**Problem description:**
Search the entries below for the word "DataFrame" and copy every line where it appears.

Records to use START

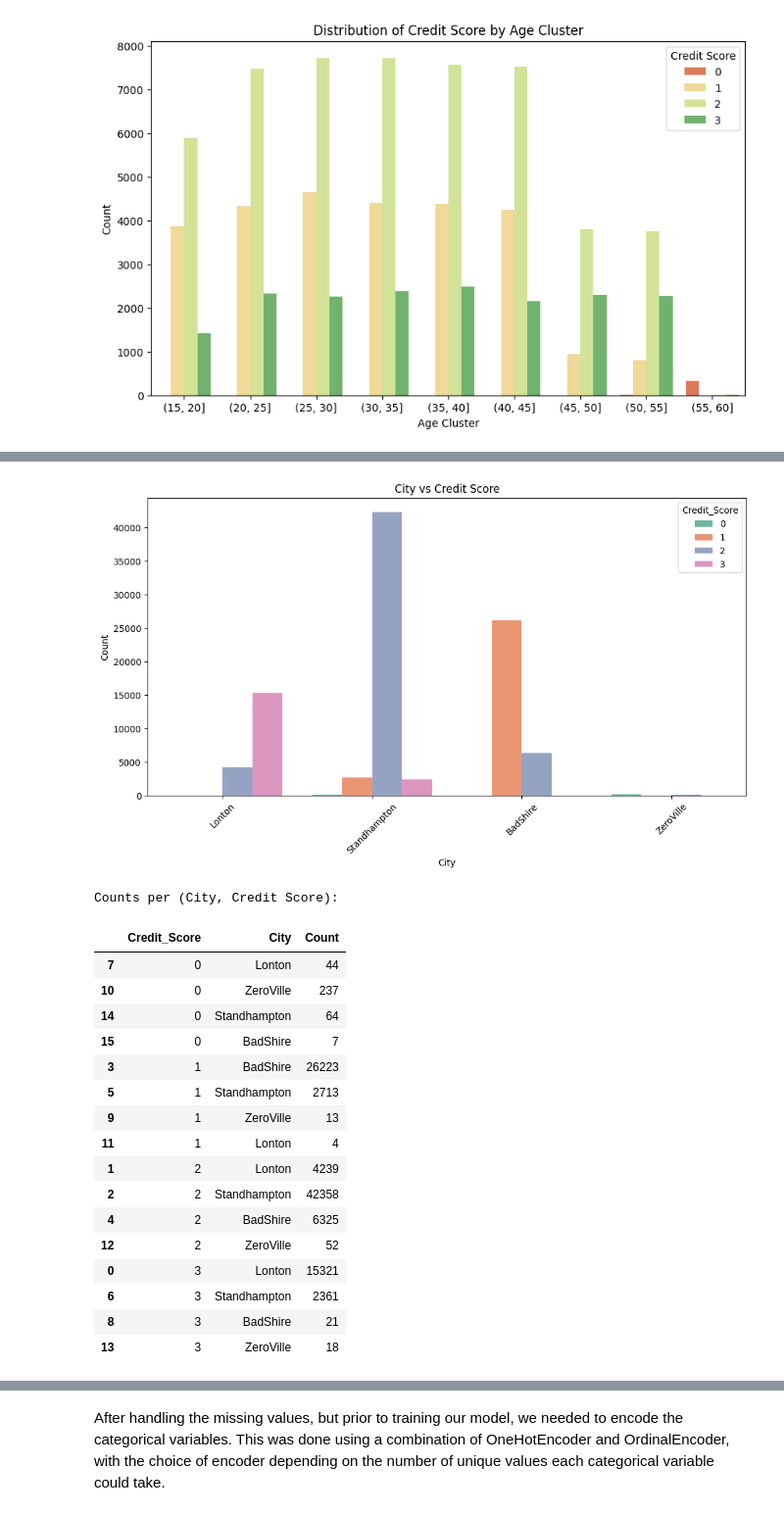
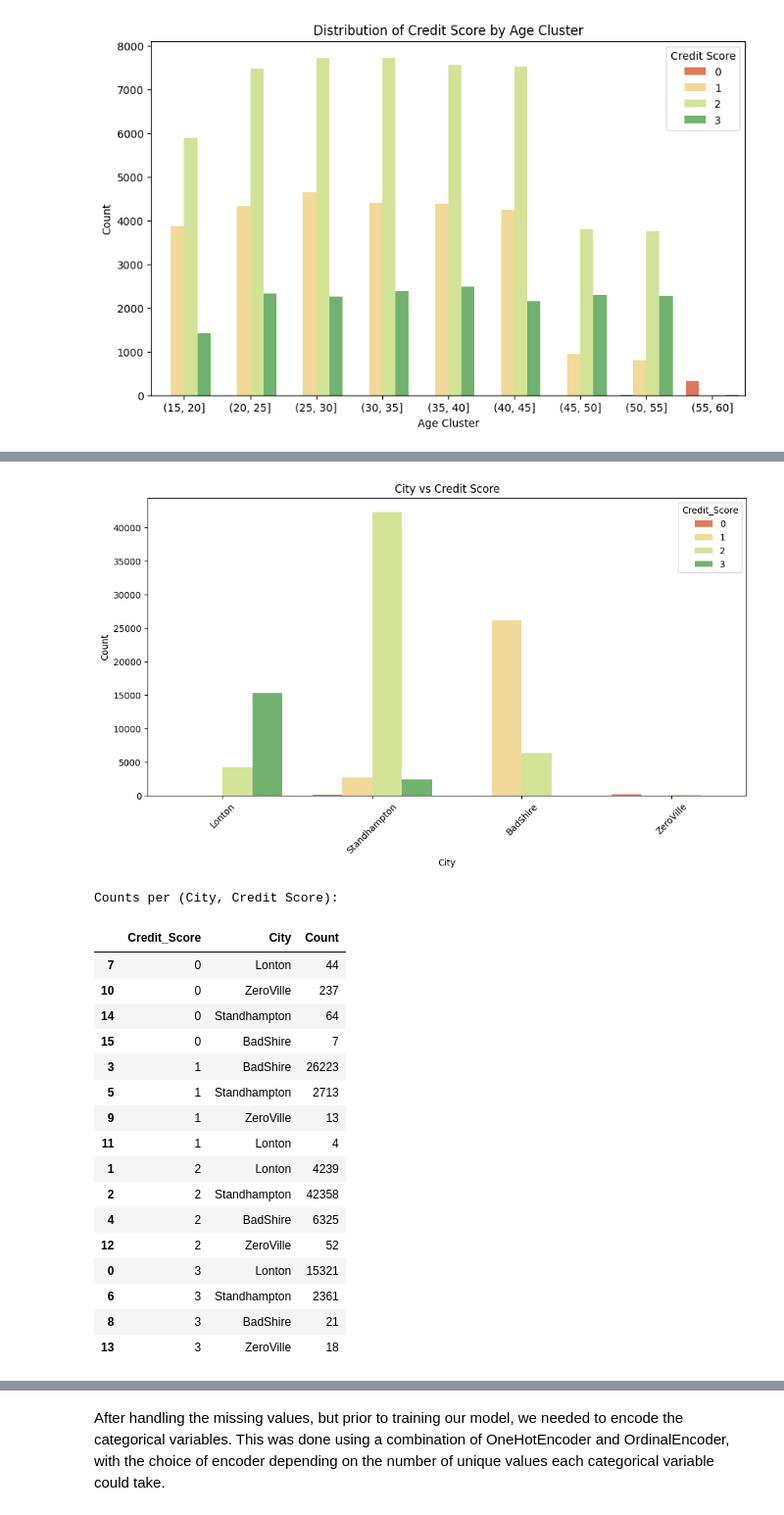
Before and after one commit to Chargent/Credit-Score-Prediction, a Jupyter notebook: main.ipynb, the cells around one changed output, grey strips where cells are left out. Shown at 98% size. Cells and saved outputs as stored; diff of their text form; code cells hidden in the pictures.

```diff
--- a/main.ipynb
+++ b/main.ipynb
@@ -928,22 +931,19 @@ df
 # %% [markdown]
 ### Interest Rate
 # %%
-# Create a copy of the 'Interest_Rate' column
-df_Interest = df[['Interest_Rate']].copy()
-
-# Filter out invalid values in 'Interest_Rate' column
-df_Interest.loc[(df_Interest['Interest_Rate'] > 35),'Interest_Rate'] = np.nan
-
 # Create a DataFrame with Customer_ID and Interest_Rate
 df_Interest = df[['Customer_ID', 'Interest_Rate']].copy()
 
-# Process each group by 'Customer_ID'
+# Filter out invalid Interest_Rate values (>35)
+df_Interest.loc[df_Interest['Interest_Rate'] > 35, 'Interest_Rate'] = np.nan
+
+# Process each group by Customer_ID using the NaN_imputer function
 for customer, group in df_Interest.groupby('Customer_ID'):
     group_index = group.index
     corrected_values = NaN_imputer(group['Interest_Rate'])
     df_Interest.loc[group_index, 'Interest_Rate'] = corrected_values
 
-# Update the original DataFrame's column with the cleaned values
+# Update the original DataFrame with the cleaned values
 df['Interest_Rate'] = df_Interest['Interest_Rate']
 df
 # %% [output]
@@ -1301,31 +1363,31 @@ plt.show()
 # %%
 plt.figure(figsize=(12, 6))
-sns.countplot(data=merged_df, x='City', hue='Credit_Score', palette='Set2')
+sns.countplot(data=merged_df, x='City',palette=colors, hue='Credit_Score')
 plt.title("City vs Credit Score")
 plt.xlabel("City")
 plt.ylabel("Count")
 plt.xticks(rotation=45)
 plt.show()
 
 # Counter for the (City, Credit_Score) pairs
 city_cs_counter = Counter(zip(merged_df['City'], merged_df['Credit_Score']))
 
 # Convert the counter into a DataFrame for better display
 df_city_cs = pd.DataFrame(list(city_cs_counter.items()), columns=["(City, Credit_Score)", "Count"])
 
 # Split the tuple into separate "City" and "Credit_Score" columns
 df_city_cs[['City', 'Credit_Score']] = pd.DataFrame(df_city_cs["(City, Credit_Score)"].tolist(), index=df_city_cs.index)
 
 # Reorder the columns so that Credit_Score appears first
 df_city_cs = df_city_cs[['Credit_Score', 'City', 'Count']]
 
 # Sort by Credit_Score so that each credit score is together
 df_city_cs = df_city_cs.sort_values('Credit_Score')
 
 print("Counts per (City, Credit Score):")
 df_city_cs
 # %% [output]
-[figure, old version]
+[figure, new version]
 Counts per (City, Credit Score):
 |  | Credit_Score | City | Count |
 | 7 | 0 | Lonton | 44 |
```
Also changed, not shown: parts of 38 cells of this notebook, 2 other files.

Records to use END

**Response to the exercise:**
 # Create a DataFrame with Customer_ID and Interest_Rate
-# Update the original DataFrame's column with the cleaned values
+# Update the original DataFrame with the cleaned values
 # Convert the counter into a DataFrame for better display
 df_city_cs = pd.DataFrame(list(city_cs_counter.items()), columns=["(City, Credit_Score)", "Count"])
 df_city_cs[['City', 'Credit_Score']] = pd.DataFrame(df_city_cs["(City, Credit_Score)"].tolist(), index=df_city_cs.index)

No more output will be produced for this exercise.